» **Work item**
In the entries below, how many lines include "decrement"? Reply with the number and nothing more.

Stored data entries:
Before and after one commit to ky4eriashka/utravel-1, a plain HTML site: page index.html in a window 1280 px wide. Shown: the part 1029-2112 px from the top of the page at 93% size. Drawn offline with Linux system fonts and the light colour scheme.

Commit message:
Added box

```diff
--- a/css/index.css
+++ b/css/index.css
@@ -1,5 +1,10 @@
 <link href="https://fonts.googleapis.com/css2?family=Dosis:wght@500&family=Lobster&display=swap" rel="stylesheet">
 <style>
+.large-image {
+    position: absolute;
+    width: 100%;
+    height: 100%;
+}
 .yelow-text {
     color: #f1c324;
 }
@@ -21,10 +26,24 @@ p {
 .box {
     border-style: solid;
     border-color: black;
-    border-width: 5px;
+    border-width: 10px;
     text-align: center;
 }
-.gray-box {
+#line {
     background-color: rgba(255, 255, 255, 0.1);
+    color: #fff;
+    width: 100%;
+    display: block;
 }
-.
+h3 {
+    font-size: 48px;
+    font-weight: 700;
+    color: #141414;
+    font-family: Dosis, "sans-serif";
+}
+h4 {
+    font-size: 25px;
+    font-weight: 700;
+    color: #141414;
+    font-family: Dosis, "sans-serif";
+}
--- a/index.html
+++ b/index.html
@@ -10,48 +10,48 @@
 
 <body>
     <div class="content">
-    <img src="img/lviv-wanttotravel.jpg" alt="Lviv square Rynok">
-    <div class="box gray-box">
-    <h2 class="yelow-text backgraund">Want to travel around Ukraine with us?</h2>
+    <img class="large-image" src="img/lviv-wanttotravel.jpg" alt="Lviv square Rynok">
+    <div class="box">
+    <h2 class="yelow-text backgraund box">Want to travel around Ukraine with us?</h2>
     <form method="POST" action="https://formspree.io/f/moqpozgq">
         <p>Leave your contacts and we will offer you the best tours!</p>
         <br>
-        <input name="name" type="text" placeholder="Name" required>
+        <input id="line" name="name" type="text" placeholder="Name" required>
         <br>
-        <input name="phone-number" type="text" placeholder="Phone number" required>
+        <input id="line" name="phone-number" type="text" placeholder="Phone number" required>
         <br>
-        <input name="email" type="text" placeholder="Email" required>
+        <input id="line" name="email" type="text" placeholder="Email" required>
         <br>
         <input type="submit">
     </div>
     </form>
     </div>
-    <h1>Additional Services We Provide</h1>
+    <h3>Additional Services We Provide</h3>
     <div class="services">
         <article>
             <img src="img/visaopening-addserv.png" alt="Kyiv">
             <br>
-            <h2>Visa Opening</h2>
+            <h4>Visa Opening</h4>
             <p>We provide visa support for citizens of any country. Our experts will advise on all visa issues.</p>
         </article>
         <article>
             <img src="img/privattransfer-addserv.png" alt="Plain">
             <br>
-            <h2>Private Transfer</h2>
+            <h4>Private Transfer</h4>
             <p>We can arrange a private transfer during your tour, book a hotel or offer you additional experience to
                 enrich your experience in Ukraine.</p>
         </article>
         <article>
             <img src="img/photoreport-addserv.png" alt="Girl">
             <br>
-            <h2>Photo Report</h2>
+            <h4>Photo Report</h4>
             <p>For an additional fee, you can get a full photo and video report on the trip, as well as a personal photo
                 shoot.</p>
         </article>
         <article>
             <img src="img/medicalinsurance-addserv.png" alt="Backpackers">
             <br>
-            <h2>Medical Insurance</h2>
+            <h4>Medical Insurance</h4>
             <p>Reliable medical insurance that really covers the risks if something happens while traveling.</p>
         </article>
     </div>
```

==

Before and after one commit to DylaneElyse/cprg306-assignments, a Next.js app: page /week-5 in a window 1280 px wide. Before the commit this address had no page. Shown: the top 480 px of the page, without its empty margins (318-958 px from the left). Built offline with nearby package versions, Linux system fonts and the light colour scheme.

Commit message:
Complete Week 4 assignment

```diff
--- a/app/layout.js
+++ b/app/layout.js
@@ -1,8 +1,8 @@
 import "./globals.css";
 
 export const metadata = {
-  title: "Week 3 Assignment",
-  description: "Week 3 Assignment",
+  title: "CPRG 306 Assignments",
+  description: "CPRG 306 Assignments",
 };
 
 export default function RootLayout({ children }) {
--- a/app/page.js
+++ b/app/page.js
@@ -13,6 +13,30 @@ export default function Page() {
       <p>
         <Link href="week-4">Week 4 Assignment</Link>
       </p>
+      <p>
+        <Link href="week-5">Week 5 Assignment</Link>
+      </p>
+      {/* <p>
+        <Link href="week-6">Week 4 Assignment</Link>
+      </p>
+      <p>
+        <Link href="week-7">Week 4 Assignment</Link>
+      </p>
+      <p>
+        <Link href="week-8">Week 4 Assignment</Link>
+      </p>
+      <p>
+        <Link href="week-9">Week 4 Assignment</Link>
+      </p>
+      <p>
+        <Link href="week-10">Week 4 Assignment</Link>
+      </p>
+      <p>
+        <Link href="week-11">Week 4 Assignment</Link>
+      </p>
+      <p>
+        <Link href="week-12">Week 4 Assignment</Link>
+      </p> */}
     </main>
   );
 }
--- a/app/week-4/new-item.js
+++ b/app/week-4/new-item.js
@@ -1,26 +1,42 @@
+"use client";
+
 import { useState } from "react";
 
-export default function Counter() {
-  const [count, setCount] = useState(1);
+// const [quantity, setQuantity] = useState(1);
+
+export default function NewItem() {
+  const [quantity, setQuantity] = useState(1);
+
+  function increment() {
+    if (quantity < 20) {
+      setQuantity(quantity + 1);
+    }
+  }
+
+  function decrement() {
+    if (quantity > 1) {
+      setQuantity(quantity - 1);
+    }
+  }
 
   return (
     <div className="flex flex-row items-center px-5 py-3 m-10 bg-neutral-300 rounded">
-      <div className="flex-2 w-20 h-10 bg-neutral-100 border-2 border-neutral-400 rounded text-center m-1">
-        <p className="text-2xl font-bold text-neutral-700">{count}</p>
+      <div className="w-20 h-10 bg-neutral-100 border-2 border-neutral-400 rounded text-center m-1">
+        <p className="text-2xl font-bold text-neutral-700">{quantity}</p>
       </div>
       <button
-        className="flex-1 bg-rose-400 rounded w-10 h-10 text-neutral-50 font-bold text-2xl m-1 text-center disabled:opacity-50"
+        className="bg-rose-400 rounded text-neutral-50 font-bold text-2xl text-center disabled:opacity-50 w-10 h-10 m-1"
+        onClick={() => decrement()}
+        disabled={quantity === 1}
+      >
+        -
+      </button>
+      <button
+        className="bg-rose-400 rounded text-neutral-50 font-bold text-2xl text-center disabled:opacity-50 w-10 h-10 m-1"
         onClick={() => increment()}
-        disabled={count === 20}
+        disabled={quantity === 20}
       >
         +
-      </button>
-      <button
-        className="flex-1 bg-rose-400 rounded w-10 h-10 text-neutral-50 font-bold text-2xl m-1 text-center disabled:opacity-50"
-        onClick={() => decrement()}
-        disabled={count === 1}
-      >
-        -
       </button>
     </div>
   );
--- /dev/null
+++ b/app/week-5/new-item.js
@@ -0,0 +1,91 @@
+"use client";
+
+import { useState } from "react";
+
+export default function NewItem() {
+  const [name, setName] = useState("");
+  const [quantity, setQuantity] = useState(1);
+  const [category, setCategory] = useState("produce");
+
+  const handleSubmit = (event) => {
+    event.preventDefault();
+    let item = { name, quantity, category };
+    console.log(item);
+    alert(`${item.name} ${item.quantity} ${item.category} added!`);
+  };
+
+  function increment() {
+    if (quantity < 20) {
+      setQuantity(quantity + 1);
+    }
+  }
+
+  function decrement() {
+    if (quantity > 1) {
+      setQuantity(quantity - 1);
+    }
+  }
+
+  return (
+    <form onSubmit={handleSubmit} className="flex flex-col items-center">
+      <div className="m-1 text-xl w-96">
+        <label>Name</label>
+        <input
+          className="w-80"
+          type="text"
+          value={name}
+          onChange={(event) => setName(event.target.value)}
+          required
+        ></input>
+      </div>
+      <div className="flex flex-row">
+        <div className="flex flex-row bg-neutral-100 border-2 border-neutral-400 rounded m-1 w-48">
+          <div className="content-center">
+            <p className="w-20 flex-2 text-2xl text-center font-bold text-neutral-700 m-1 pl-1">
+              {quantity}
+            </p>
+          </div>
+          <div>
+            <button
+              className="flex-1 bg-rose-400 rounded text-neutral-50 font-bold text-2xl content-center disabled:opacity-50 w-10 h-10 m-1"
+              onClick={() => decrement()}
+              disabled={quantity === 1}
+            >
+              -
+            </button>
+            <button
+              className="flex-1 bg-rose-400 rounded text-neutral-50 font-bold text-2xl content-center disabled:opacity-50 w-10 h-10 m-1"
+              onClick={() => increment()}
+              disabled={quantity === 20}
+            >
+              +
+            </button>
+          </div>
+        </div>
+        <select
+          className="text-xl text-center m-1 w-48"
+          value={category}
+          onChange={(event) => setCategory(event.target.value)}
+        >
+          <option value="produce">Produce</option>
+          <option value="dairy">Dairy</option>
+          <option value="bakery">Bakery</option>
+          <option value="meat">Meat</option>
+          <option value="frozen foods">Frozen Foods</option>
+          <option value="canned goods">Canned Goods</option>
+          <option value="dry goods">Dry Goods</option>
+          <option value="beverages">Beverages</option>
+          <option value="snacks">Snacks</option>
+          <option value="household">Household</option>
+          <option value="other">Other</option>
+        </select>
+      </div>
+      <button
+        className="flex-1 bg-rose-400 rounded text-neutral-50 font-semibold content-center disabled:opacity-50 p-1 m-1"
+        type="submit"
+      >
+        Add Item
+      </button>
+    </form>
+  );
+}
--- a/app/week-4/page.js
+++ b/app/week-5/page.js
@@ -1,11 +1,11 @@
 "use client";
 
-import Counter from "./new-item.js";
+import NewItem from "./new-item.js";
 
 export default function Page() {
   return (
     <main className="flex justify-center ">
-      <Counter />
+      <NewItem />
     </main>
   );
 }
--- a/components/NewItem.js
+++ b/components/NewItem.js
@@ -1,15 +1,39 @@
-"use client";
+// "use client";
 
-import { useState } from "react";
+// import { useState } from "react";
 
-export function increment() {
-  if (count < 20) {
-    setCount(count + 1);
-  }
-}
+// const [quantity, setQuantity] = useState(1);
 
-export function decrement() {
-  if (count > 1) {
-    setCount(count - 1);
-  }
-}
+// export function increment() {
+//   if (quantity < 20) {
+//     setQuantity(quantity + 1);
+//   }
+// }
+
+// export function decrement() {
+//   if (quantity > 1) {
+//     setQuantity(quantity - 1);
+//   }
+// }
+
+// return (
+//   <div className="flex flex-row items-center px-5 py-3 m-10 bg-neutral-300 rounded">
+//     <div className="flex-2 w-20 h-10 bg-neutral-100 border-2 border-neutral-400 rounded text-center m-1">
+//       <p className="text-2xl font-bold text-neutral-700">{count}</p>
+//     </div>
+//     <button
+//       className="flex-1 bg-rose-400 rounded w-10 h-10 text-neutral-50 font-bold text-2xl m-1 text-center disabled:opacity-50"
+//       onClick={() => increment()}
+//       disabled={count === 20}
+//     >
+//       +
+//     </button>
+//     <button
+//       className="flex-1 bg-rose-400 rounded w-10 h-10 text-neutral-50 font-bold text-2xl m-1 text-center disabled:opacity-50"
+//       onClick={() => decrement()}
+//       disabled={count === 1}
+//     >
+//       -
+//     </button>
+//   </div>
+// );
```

» **Response to the exercise**
8